02.12.08 17:03 Age: 3 yrs

US Conference for the WCC opens in a spirit of peace


Washington, D.C.  United States of America

Rev. Dr Bernice Powell Jackson, moderator of the US Conference and WCC president for North America © Philip Jenks/WCC

A just peace around the world was on the hearts and minds of nearly 60 persons attending today's opening session of the Annual Meeting of the US Conference for the World Council of Churches in Washington, D.C.


The US Conference will gather 2-4 December in meetings that will include panel discussions on peace-related issues and a service of common prayer Wednesday evening at historic National City Christian Church on Washington's Thomas Circle.


The conferees will also draft a message to US President-elect Barack Obama on their hopes for his forthcoming administration.


The theme of the annual meeting is "Making Peace: Claiming God's Promise -Towards the International Ecumenical Peace Convocation."


Rev. Dr Bernice Powell Jackson, moderator of the US Conference and WCC president for North America, said much thought and prayer had gone into determining the theme and planners were influenced by the peace convocation in Kingston, Jamaica, May 2011, a "harvest festival" at the close of the WCC's Decade to Overcome Violence.


"We felt this could be the moment that we might begin in the United States to prepare for that meeting," Powell Jackson said.


Bible study


The conference theme scripture is Jeremiah 6:14, "They have treated the wound of my people carelessly, saying, 'Peace, peace,' when there is no peace" (NRSV).


Rev. Dr Rodney S. Sadler, Jr., associate professor of Bible at Union-PSCE at Charlotte, began a series of Bible studies on the passage and suggested the prophet Jeremiah faced many of the same challenges Christians face today when dealing with self-righteous governments and rampant nationalism.
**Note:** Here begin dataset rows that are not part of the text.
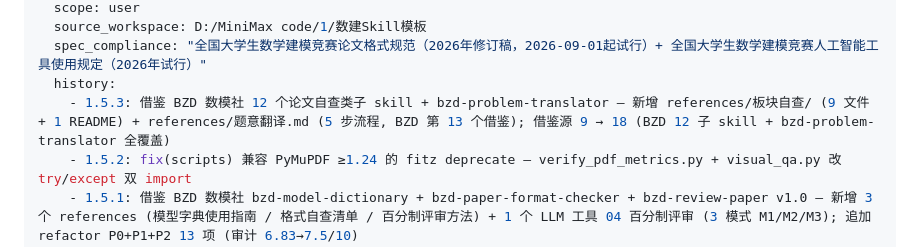
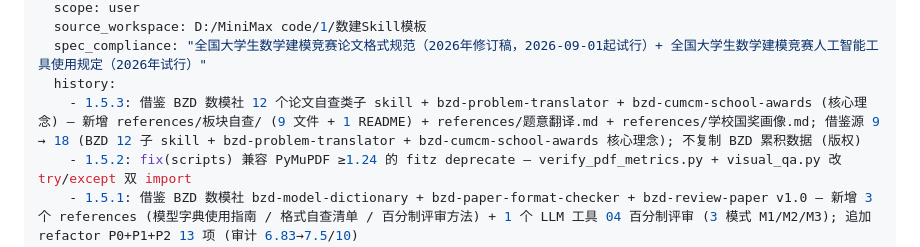
Before and after one commit to z376/li-mtrie-2026, a Markdown page: SKILL.md, the part around the change. Drawn GitHub-style.

```diff
--- a/SKILL.md
+++ b/SKILL.md
@@ -14,7 +14,7 @@ metadata:
   source_workspace: D:/MiniMax code/1/数建Skill模板
   spec_compliance: "全国大学生数学建模竞赛论文格式规范（2026年修订稿，2026-09-01起试行）+ 全国大学生数学建模竞赛人工智能工具使用规定（2026年试行）"
   history:
-    - 1.5.3: 借鉴 BZD 数模社 12 个论文自查类子 skill + bzd-problem-translator — 新增 references/板块自查/ (9 文件 + 1 README) + references/题意翻译.md (5 步流程, BZD 第 13 个借鉴); 借鉴源 9 → 18 (BZD 12 子 skill + bzd-problem-translator 全覆盖)
+    - 1.5.3: 借鉴 BZD 数模社 12 个论文自查类子 skill + bzd-problem-translator + bzd-cumcm-school-awards (核心理念) — 新增 references/板块自查/ (9 文件 + 1 README) + references/题意翻译.md + references/学校国奖画像.md; 借鉴源 9 → 18 (BZD 12 子 skill + bzd-problem-translator + bzd-cumcm-school-awards 核心理念); 不复制 BZD 累积数据 (版权)
     - 1.5.2: fix(scripts) 兼容 PyMuPDF ≥1.24 的 fitz deprecate — verify_pdf_metrics.py + visual_qa.py 改 try/except 双 import
     - 1.5.1: 借鉴 BZD 数模社 bzd-model-dictionary + bzd-paper-format-checker + bzd-review-paper v1.0 — 新增 3 个 references (模型字典使用指南 / 格式自查清单 / 百分制评审方法) + 1 个 LLM 工具 04 百分制评审 (3 模式 M1/M2/M3); 追加 refactor P0+P1+P2 13 项 (审计 6.83→7.5/10)
     - 1.5.0: 新增 LLM 工具集成 (3 个结构化 prompt 工具) — 学生自用
```
Also changed, not shown: references/学校国奖画像.md (added, +79 -0 lines).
"We are reminded today as religious leaders - as prophets and priests - that we must be careful when we say 'peace, peace', because things are not 'all good'. If we look carefully, we just might see injustice abounds for the poor and down and out that God also loves."


Jeremiah's message was treasonous in its day, not just unpopular, Sadler said. "He was preaching a message that his nation's foes would destroy it and that was a good thing. One of the functions of the prophet is to keep the king - read 'government' - in line."


But it can be just as hard for contemporary Christians to confront their government, Sadler said. "It's difficult for a nation to see its own wrong".


In the United States, Sadler noted, a biblical hermeneutic was used to justify national sins of slavery, genocide of indigenous populations, Jim Crow, "and our Israel policy", which supports a "massive wall between Israel and Palestine and (Israel's) acquisition of countless acres of Palestinian land."


Sadler said the election of President-elect Barack Obama was a hopeful development, but it was not a sign that racism was over in the United States or that churches could cease their prophetic scrutiny of the government.


In fact, he pointed out, persons of color in the United States continue to experience disproportionate hardships compared to the general population when it comes to social, economic and health care issues.


"As prophets and priests we need to confront the idea of saying 'peace, peace'", he said. "We can't be fully reconciled to a God we have not seen if we are not reconciled to sisters and brothers of another skin color that we have seen."